* [TASK REQUIREMENTS] The answer is all of the data, repeated exactly.

(Revision comparison data)
.....

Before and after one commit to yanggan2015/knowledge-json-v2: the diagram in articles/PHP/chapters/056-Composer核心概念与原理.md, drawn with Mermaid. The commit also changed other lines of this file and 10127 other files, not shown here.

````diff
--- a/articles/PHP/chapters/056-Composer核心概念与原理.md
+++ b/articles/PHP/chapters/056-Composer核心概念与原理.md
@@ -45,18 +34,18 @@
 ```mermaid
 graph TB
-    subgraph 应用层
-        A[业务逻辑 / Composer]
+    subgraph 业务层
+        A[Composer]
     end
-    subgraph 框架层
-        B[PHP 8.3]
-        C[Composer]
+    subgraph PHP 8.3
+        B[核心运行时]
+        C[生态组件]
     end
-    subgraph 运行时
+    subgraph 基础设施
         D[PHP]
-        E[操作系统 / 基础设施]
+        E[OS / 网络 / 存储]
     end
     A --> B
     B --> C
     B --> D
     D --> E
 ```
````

.....

* [RESPONSE]
Before and after one commit to yanggan2015/knowledge-json-v2: the diagram in articles/PHP/chapters/056-Composer核心概念与原理.md, drawn with Mermaid. The commit also changed other lines of this file and 10127 other files, not shown here.

````diff
--- a/articles/PHP/chapters/056-Composer核心概念与原理.md
+++ b/articles/PHP/chapters/056-Composer核心概念与原理.md
@@ -45,18 +34,18 @@
 ```mermaid
 graph TB
-    subgraph 应用层
-        A[业务逻辑 / Composer]
+    subgraph 业务层
+        A[Composer]
     end
-    subgraph 框架层
-        B[PHP 8.3]
-        C[Composer]
+    subgraph PHP 8.3
+        B[核心运行时]
+        C[生态组件]
     end
-    subgraph 运行时
+    subgraph 基础设施
         D[PHP]
-        E[操作系统 / 基础设施]
+        E[OS / 网络 / 存储]
     end
     A --> B
     B --> C
     B --> D
     D --> E
 ```
````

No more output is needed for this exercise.